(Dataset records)
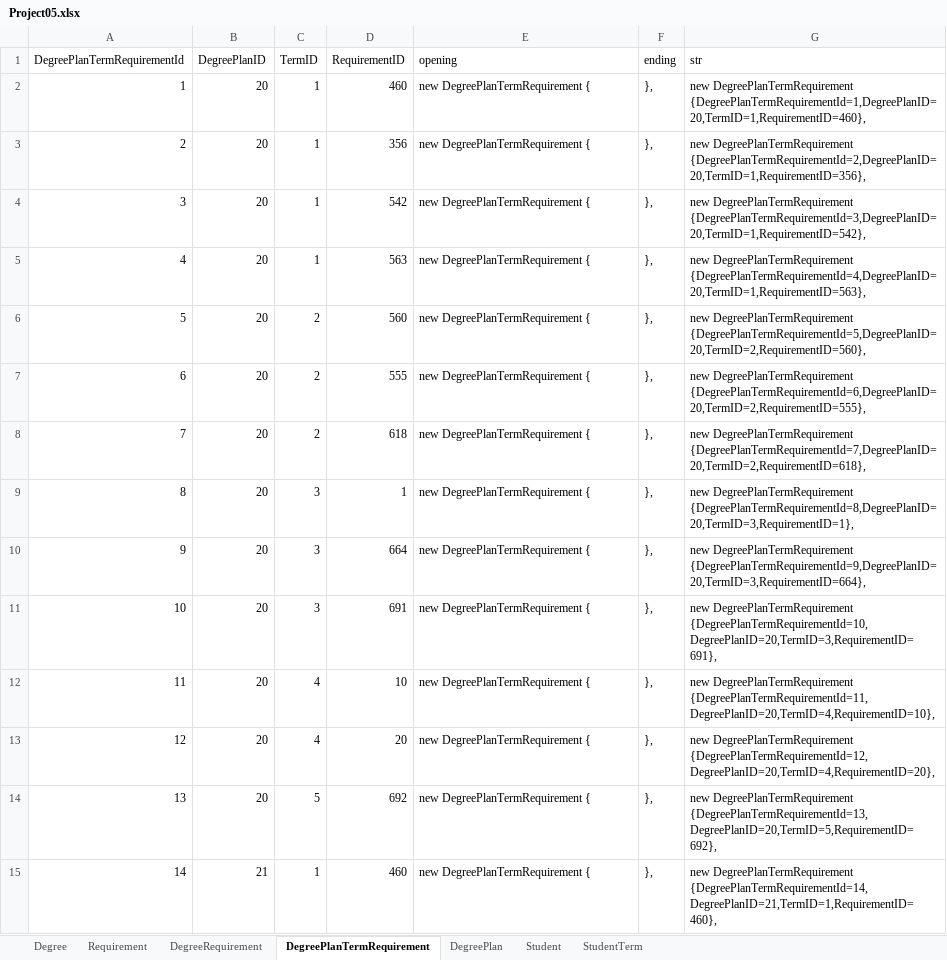
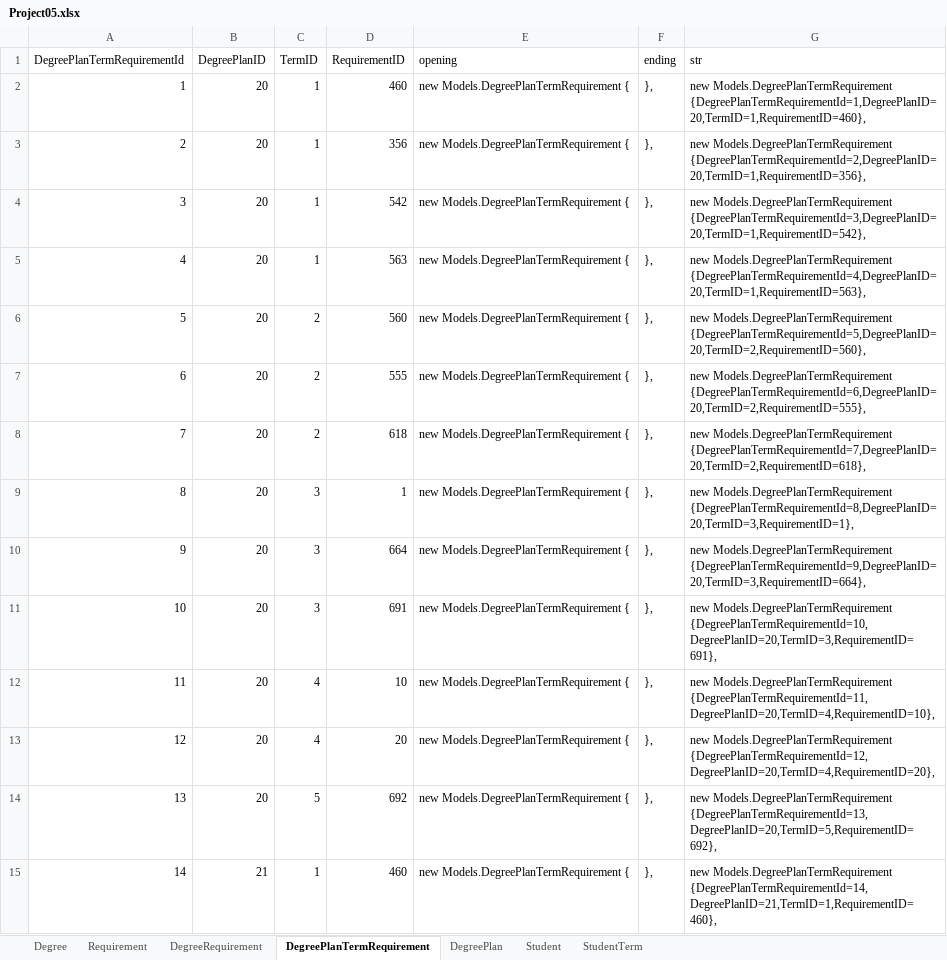
Before and after one commit to rajeshoo7/Masters, an Excel workbook: Docs/Project05.xlsx, sheet DegreePlanTermRequirement, drawn as a sheet; only a part is shown; values as stored, in another font and other column widths than the file's, no borders; the diff covers the shown part only; the diff names each change by its address in the sheet, - before the commit and + after, or states it on an @@ line.

Commit message:
Created seed data for student term and degree plan

```diff
--- a/Docs/Project05.xlsx (sheet DegreePlanTermRequirement)
+++ b/Docs/Project05.xlsx (sheet DegreePlanTermRequirement)
-E2:E15 (opening): new DegreePlanTermRequirement {
+E2:E15 (opening): new Models.DegreePlanTermRequirement {
-G2 (str): new DegreePlanTermRequirement {DegreePlanTermRequirementId=1,DegreePlanID=20,TermID=1,RequirementID=460},
+G2 (str): new Models.DegreePlanTermRequirement {DegreePlanTermRequirementId=1,DegreePlanID=20,TermID=1,RequirementID=460},
-G3 (str): new DegreePlanTermRequirement {DegreePlanTermRequirementId=2,DegreePlanID=20,TermID=1,RequirementID=356},
+G3 (str): new Models.DegreePlanTermRequirement {DegreePlanTermRequirementId=2,DegreePlanID=20,TermID=1,RequirementID=356},
-G4 (str): new DegreePlanTermRequirement {DegreePlanTermRequirementId=3,DegreePlanID=20,TermID=1,RequirementID=542},
+G4 (str): new Models.DegreePlanTermRequirement {DegreePlanTermRequirementId=3,DegreePlanID=20,TermID=1,RequirementID=542},
-G5 (str): new DegreePlanTermRequirement {DegreePlanTermRequirementId=4,DegreePlanID=20,TermID=1,RequirementID=563},
+G5 (str): new Models.DegreePlanTermRequirement {DegreePlanTermRequirementId=4,DegreePlanID=20,TermID=1,RequirementID=563},
-G6 (str): new DegreePlanTermRequirement {DegreePlanTermRequirementId=5,DegreePlanID=20,TermID=2,RequirementID=560},
+G6 (str): new Models.DegreePlanTermRequirement {DegreePlanTermRequirementId=5,DegreePlanID=20,TermID=2,RequirementID=560},
-G7 (str): new DegreePlanTermRequirement {DegreePlanTermRequirementId=6,DegreePlanID=20,TermID=2,RequirementID=555},
+G7 (str): new Models.DegreePlanTermRequirement {DegreePlanTermRequirementId=6,DegreePlanID=20,TermID=2,RequirementID=555},
-G8 (str): new DegreePlanTermRequirement {DegreePlanTermRequirementId=7,DegreePlanID=20,TermID=2,RequirementID=618},
+G8 (str): new Models.DegreePlanTermRequirement {DegreePlanTermRequirementId=7,DegreePlanID=20,TermID=2,RequirementID=618},
-G9 (str): new DegreePlanTermRequirement {DegreePlanTermRequirementId=8,DegreePlanID=20,TermID=3,RequirementID=1},
+G9 (str): new Models.DegreePlanTermRequirement {DegreePlanTermRequirementId=8,DegreePlanID=20,TermID=3,RequirementID=1},
-G10 (str): new DegreePlanTermRequirement {DegreePlanTermRequirementId=9,DegreePlanID=20,TermID=3,RequirementID=664},
+G10 (str): new Models.DegreePlanTermRequirement {DegreePlanTermRequirementId=9,DegreePlanID=20,TermID=3,RequirementID=664},
-G11 (str): new DegreePlanTermRequirement {DegreePlanTermRequirementId=10,DegreePlanID=20,TermID=3,RequirementID=691},
+G11 (str): new Models.DegreePlanTermRequirement {DegreePlanTermRequirementId=10,DegreePlanID=20,TermID=3,RequirementID=691},
-G12 (str): new DegreePlanTermRequirement {DegreePlanTermRequirementId=11,DegreePlanID=20,TermID=4,RequirementID=10},
+G12 (str): new Models.DegreePlanTermRequirement {DegreePlanTermRequirementId=11,DegreePlanID=20,TermID=4,RequirementID=10},
-G13 (str): new DegreePlanTermRequirement {DegreePlanTermRequirementId=12,DegreePlanID=20,TermID=4,RequirementID=20},
+G13 (str): new Models.DegreePlanTermRequirement {DegreePlanTermRequirementId=12,DegreePlanID=20,TermID=4,RequirementID=20},
-G14 (str): new DegreePlanTermRequirement {DegreePlanTermRequirementId=13,DegreePlanID=20,TermID=5,RequirementID=692},
+G14 (str): new Models.DegreePlanTermRequirement {DegreePlanTermRequirementId=13,DegreePlanID=20,TermID=5,RequirementID=692},
-G15 (str): new DegreePlanTermRequirement {DegreePlanTermRequirementId=14,DegreePlanID=21,TermID=1,RequirementID=460},
+G15 (str): new Models.DegreePlanTermRequirement {DegreePlanTermRequirementId=14,DegreePlanID=21,TermID=1,RequirementID=460},
```
Also changed, not shown: 232 edited cells elsewhere in this sheet, sheet Requirement, sheet Student, sheet StudentTerm, sheet Degree, 2 other files.
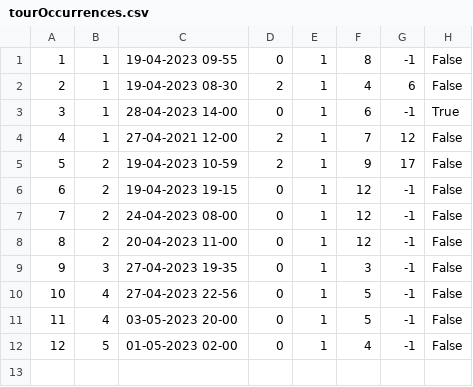
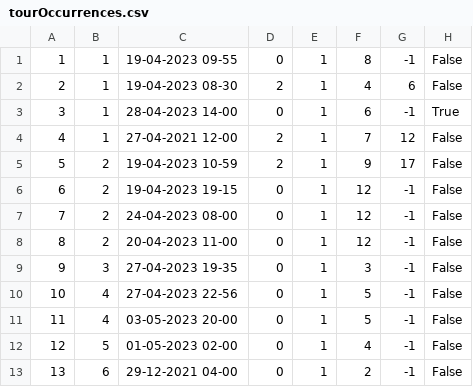
Before and after one commit to marko-nikolic01/travel-agency, a CSV file: TravelAgency/TravelAgency/Resources/Data/tourOccurrences.csv, drawn as a sheet.

```diff
--- a/TravelAgency/TravelAgency/Resources/Data/tourOccurrences.csv
+++ b/TravelAgency/TravelAgency/Resources/Data/tourOccurrences.csv
@@ -12 +12,2 @@
 12|5|01-05-2023 02-00|0|1|4|-1|False
+13|6|29-12-2021 04-00|0|1|2|-1|False
```
Also changed, not shown: TravelAgency/TravelAgency/Resources/Data/keyPoints.csv, 10 other files.
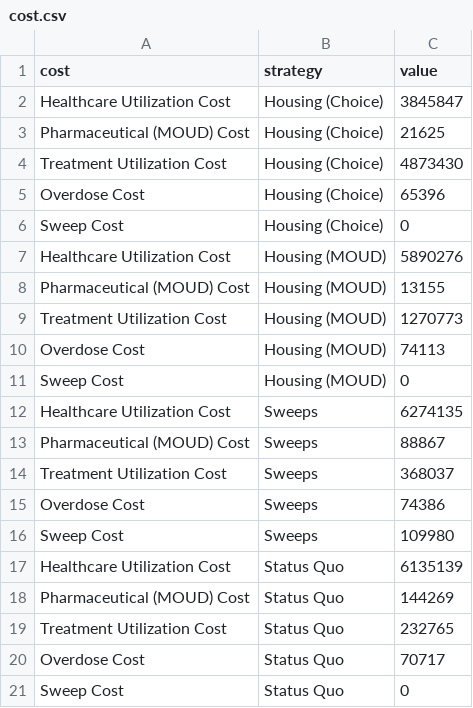
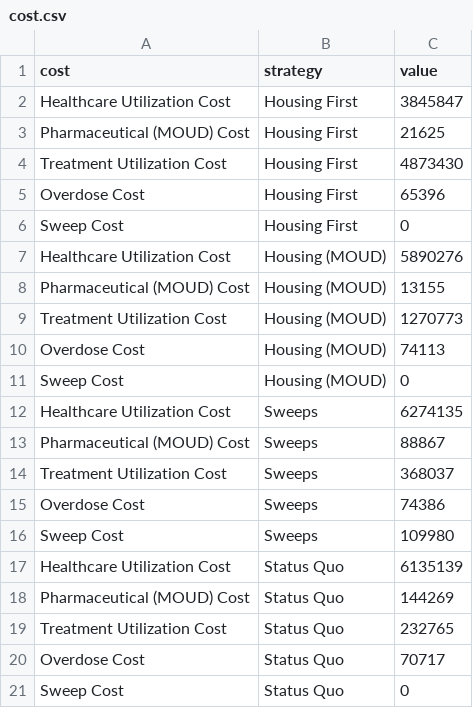
Before and after one commit to SyndemicsLab/Addressing-Encampments, a CSV file: Results/Figures/cost.csv, drawn as a sheet; the diff names each change by its address in the sheet, - before the commit and + after, or states it on an @@ line.

```diff
--- a/Results/Figures/cost.csv
+++ b/Results/Figures/cost.csv
-B2:B6 (strategy): Housing (Choice)
+B2:B6 (strategy): Housing First
```
Also changed, not shown: Results/Figures/housing_uptake.csv, Results/Figures/od_rate.csv, 5 other files.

TASK GOAL:
Set down every entry above verbatim, without pictures.

RESULT OF THIS TASK:
Before and after one commit to rajeshoo7/Masters, an Excel workbook: Docs/Project05.xlsx, sheet DegreePlanTermRequirement, drawn as a sheet; only a part is shown; values as stored, in another font and other column widths than the file's, no borders; the diff covers the shown part only; the diff names each change by its address in the sheet, - before the commit and + after, or states it on an @@ line.

Commit message:
Created seed data for student term and degree plan

```diff
--- a/Docs/Project05.xlsx (sheet DegreePlanTermRequirement)
+++ b/Docs/Project05.xlsx (sheet DegreePlanTermRequirement)
-E2:E15 (opening): new DegreePlanTermRequirement {
+E2:E15 (opening): new Models.DegreePlanTermRequirement {
-G2 (str): new DegreePlanTermRequirement {DegreePlanTermRequirementId=1,DegreePlanID=20,TermID=1,RequirementID=460},
+G2 (str): new Models.DegreePlanTermRequirement {DegreePlanTermRequirementId=1,DegreePlanID=20,TermID=1,RequirementID=460},
-G3 (str): new DegreePlanTermRequirement {DegreePlanTermRequirementId=2,DegreePlanID=20,TermID=1,RequirementID=356},
+G3 (str): new Models.DegreePlanTermRequirement {DegreePlanTermRequirementId=2,DegreePlanID=20,TermID=1,RequirementID=356},
-G4 (str): new DegreePlanTermRequirement {DegreePlanTermRequirementId=3,DegreePlanID=20,TermID=1,RequirementID=542},
+G4 (str): new Models.DegreePlanTermRequirement {DegreePlanTermRequirementId=3,DegreePlanID=20,TermID=1,RequirementID=542},
-G5 (str): new DegreePlanTermRequirement {DegreePlanTermRequirementId=4,DegreePlanID=20,TermID=1,RequirementID=563},
+G5 (str): new Models.DegreePlanTermRequirement {DegreePlanTermRequirementId=4,DegreePlanID=20,TermID=1,RequirementID=563},
-G6 (str): new DegreePlanTermRequirement {DegreePlanTermRequirementId=5,DegreePlanID=20,TermID=2,RequirementID=560},
+G6 (str): new Models.DegreePlanTermRequirement {DegreePlanTermRequirementId=5,DegreePlanID=20,TermID=2,RequirementID=560},
-G7 (str): new DegreePlanTermRequirement {DegreePlanTermRequirementId=6,DegreePlanID=20,TermID=2,RequirementID=555},
+G7 (str): new Models.DegreePlanTermRequirement {DegreePlanTermRequirementId=6,DegreePlanID=20,TermID=2,RequirementID=555},
-G8 (str): new DegreePlanTermRequirement {DegreePlanTermRequirementId=7,DegreePlanID=20,TermID=2,RequirementID=618},
+G8 (str): new Models.DegreePlanTermRequirement {DegreePlanTermRequirementId=7,DegreePlanID=20,TermID=2,RequirementID=618},
-G9 (str): new DegreePlanTermRequirement {DegreePlanTermRequirementId=8,DegreePlanID=20,TermID=3,RequirementID=1},
+G9 (str): new Models.DegreePlanTermRequirement {DegreePlanTermRequirementId=8,DegreePlanID=20,TermID=3,RequirementID=1},
-G10 (str): new DegreePlanTermRequirement {DegreePlanTermRequirementId=9,DegreePlanID=20,TermID=3,RequirementID=664},
+G10 (str): new Models.DegreePlanTermRequirement {DegreePlanTermRequirementId=9,DegreePlanID=20,TermID=3,RequirementID=664},
-G11 (str): new DegreePlanTermRequirement {DegreePlanTermRequirementId=10,DegreePlanID=20,TermID=3,RequirementID=691},
+G11 (str): new Models.DegreePlanTermRequirement {DegreePlanTermRequirementId=10,DegreePlanID=20,TermID=3,RequirementID=691},
-G12 (str): new DegreePlanTermRequirement {DegreePlanTermRequirementId=11,DegreePlanID=20,TermID=4,RequirementID=10},
+G12 (str): new Models.DegreePlanTermRequirement {DegreePlanTermRequirementId=11,DegreePlanID=20,TermID=4,RequirementID=10},
-G13 (str): new DegreePlanTermRequirement {DegreePlanTermRequirementId=12,DegreePlanID=20,TermID=4,RequirementID=20},
+G13 (str): new Models.DegreePlanTermRequirement {DegreePlanTermRequirementId=12,DegreePlanID=20,TermID=4,RequirementID=20},
-G14 (str): new DegreePlanTermRequirement {DegreePlanTermRequirementId=13,DegreePlanID=20,TermID=5,RequirementID=692},
+G14 (str): new Models.DegreePlanTermRequirement {DegreePlanTermRequirementId=13,DegreePlanID=20,TermID=5,RequirementID=692},
-G15 (str): new DegreePlanTermRequirement {DegreePlanTermRequirementId=14,DegreePlanID=21,TermID=1,RequirementID=460},
+G15 (str): new Models.DegreePlanTermRequirement {DegreePlanTermRequirementId=14,DegreePlanID=21,TermID=1,RequirementID=460},
```
Also changed, not shown: 232 edited cells elsewhere in this sheet, sheet Requirement, sheet Student, sheet StudentTerm, sheet Degree, 2 other files.
Before and after one commit to marko-nikolic01/travel-agency, a CSV file: TravelAgency/TravelAgency/Resources/Data/tourOccurrences.csv, drawn as a sheet.

```diff
--- a/TravelAgency/TravelAgency/Resources/Data/tourOccurrences.csv
+++ b/TravelAgency/TravelAgency/Resources/Data/tourOccurrences.csv
@@ -12 +12,2 @@
 12|5|01-05-2023 02-00|0|1|4|-1|False
+13|6|29-12-2021 04-00|0|1|2|-1|False
```
Also changed, not shown: TravelAgency/TravelAgency/Resources/Data/keyPoints.csv, 10 other files.
Before and after one commit to SyndemicsLab/Addressing-Encampments, a CSV file: Results/Figures/cost.csv, drawn as a sheet; the diff names each change by its address in the sheet, - before the commit and + after, or states it on an @@ line.

```diff
--- a/Results/Figures/cost.csv
+++ b/Results/Figures/cost.csv
-B2:B6 (strategy): Housing (Choice)
+B2:B6 (strategy): Housing First
```
Also changed, not shown: Results/Figures/housing_uptake.csv, Results/Figures/od_rate.csv, 5 other files.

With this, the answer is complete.